He could easily be writing about school administration. Students at school should be having fun and engaging with the stories of their lives. They are helped most when we listen to them, engage with them, and can see that “people having fun will smile. People having fun will exclaim! People having fun will argue with passion.” We want that in our young adults, and don’t have to be facing a pack of orcs to see it happen.

Back to that article on D&D in schools, the author, educator Paul Darvasi, invites us to wonder: “These intriguing case studies point to what a comprehensive learning program might look like if subjects and skills were not taught in isolation from each other, but integrated into a single cohesive system where students are intrinsically motivated to participate.”

It is so easy to be so siloed in a middle or high school, and this grand experiment in remote learning that every school in our state is struggling with has exacerbated that separation even more. I’m fortunate that a few creative pockets at my school have actively worked to collaborate, but it’s harder to do online than fending off a stone giant.

ACMA has an active D&D club, and when we went into sheltering at home a few reached out to me to see if they could come to campus to pick up items so they could keep playing online. Like so many of our students these intrepid adventurers find themselves in a situation no roll of the dice can overcome. They’re working out ways to play from home, connecting with their community, or at least a part of it, and working together to accomplish a goal. There’s a lesson there for all of us.
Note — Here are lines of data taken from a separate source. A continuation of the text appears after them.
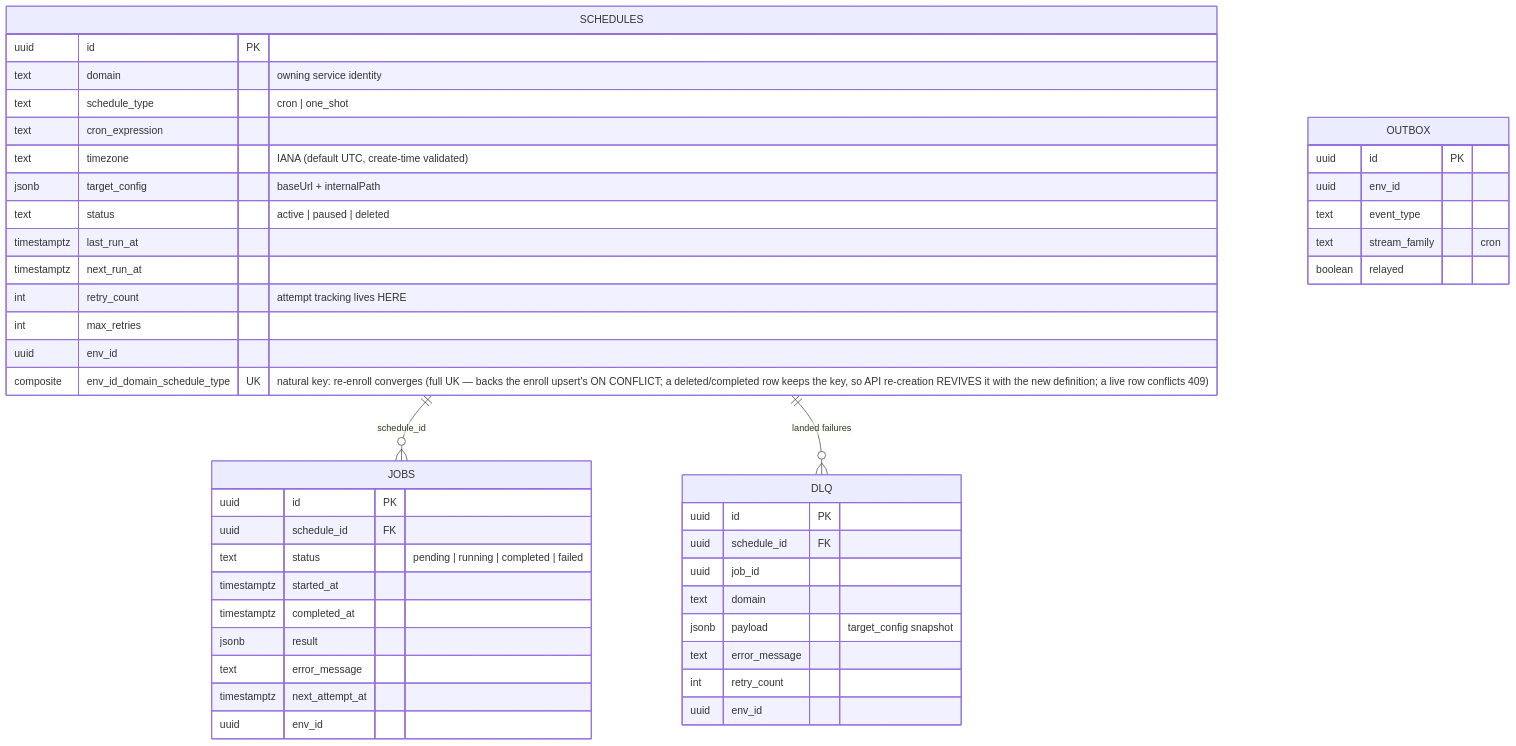
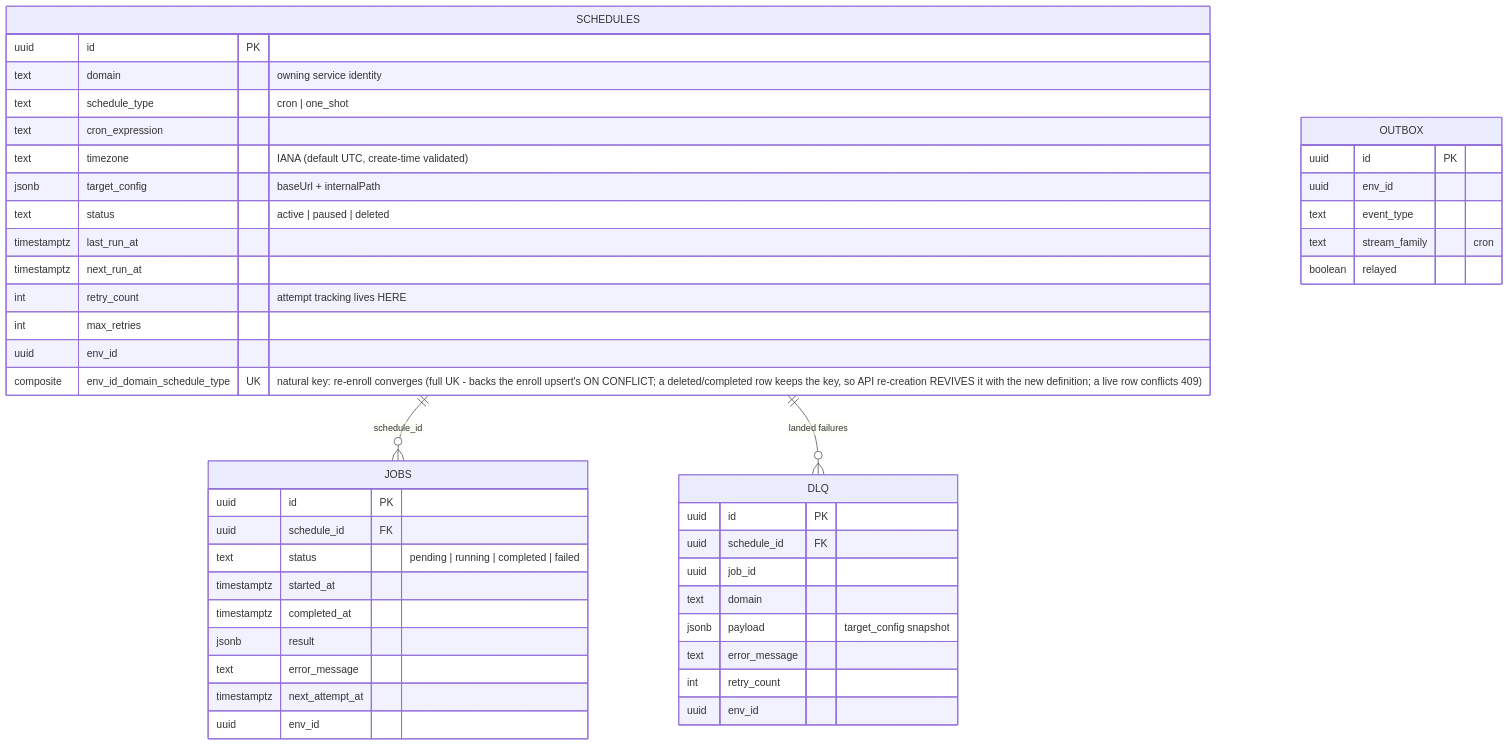
Before and after one commit to Sentin8/sentin8-site: the fourth of 9 diagrams in docs/services/cron/design.md, drawn with Mermaid. The commit also changed other lines of this file and 105 other files, not shown here.

````diff
--- a/docs/services/cron/design.md
+++ b/docs/services/cron/design.md
@@ -154,48 +154,48 @@
 ```mermaid
 erDiagram
     SCHEDULES ||--o{ JOBS : "schedule_id"
     SCHEDULES ||--o{ DLQ : "landed failures"
     SCHEDULES {
         uuid id PK
         text domain "owning service identity"
         text schedule_type "cron | one_shot"
         text cron_expression
         text timezone "IANA (default UTC, create-time validated)"
         jsonb target_config "baseUrl + internalPath"
         text status "active | paused | deleted"
         timestamptz last_run_at
         timestamptz next_run_at
         int retry_count "attempt tracking lives HERE"
         int max_retries
         uuid env_id
-        composite env_id_domain_schedule_type UK "natural key: re-enroll converges (full UK — backs the enroll upsert's ON CONFLICT; a deleted/completed row keeps the key, so API re-creation REVIVES it with the new definition; a live row conflicts 409)"
+        composite env_id_domain_schedule_type UK "natural key: re-enroll converges (full UK - backs the enroll upsert's ON CONFLICT; a deleted/completed row keeps the key, so API re-creation REVIVES it with the new definition; a live row conflicts 409)"
     }
     JOBS {
         uuid id PK
         uuid schedule_id FK
         text status "pending | running | completed | failed"
         timestamptz started_at
         timestamptz completed_at
         jsonb result
         text error_message
         timestamptz next_attempt_at
         uuid env_id
     }
     DLQ {
         uuid id PK
         uuid schedule_id FK
         uuid job_id
         text domain
         jsonb payload "target_config snapshot"
         text error_message
         int retry_count
         uuid env_id
     }
     OUTBOX {
         uuid id PK
         uuid env_id
         text event_type
         text stream_family "cron"
         boolean relayed
     }
 ```
````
And… at some point in the not too distant future we’ll go back to school. Those D&D Club members will roll dice together on campus. The teachers will be able to step out of their classrooms and see familiar faces and possibilities for connection. All of us, students and teachers alike, will return from this experience and have the opportunity to write our own story. 

Will we be different, more inclined to connect, more appreciative of the community we get to be a part of? Trying adventures do change people (and elves and wizards). I’m hopeful that with every experience we learn and grow, and that when we are done sheltering at home we can all go back to the people and places we had to separate from and engage again, like travelers coming home from the Lost Mine of Phandelver.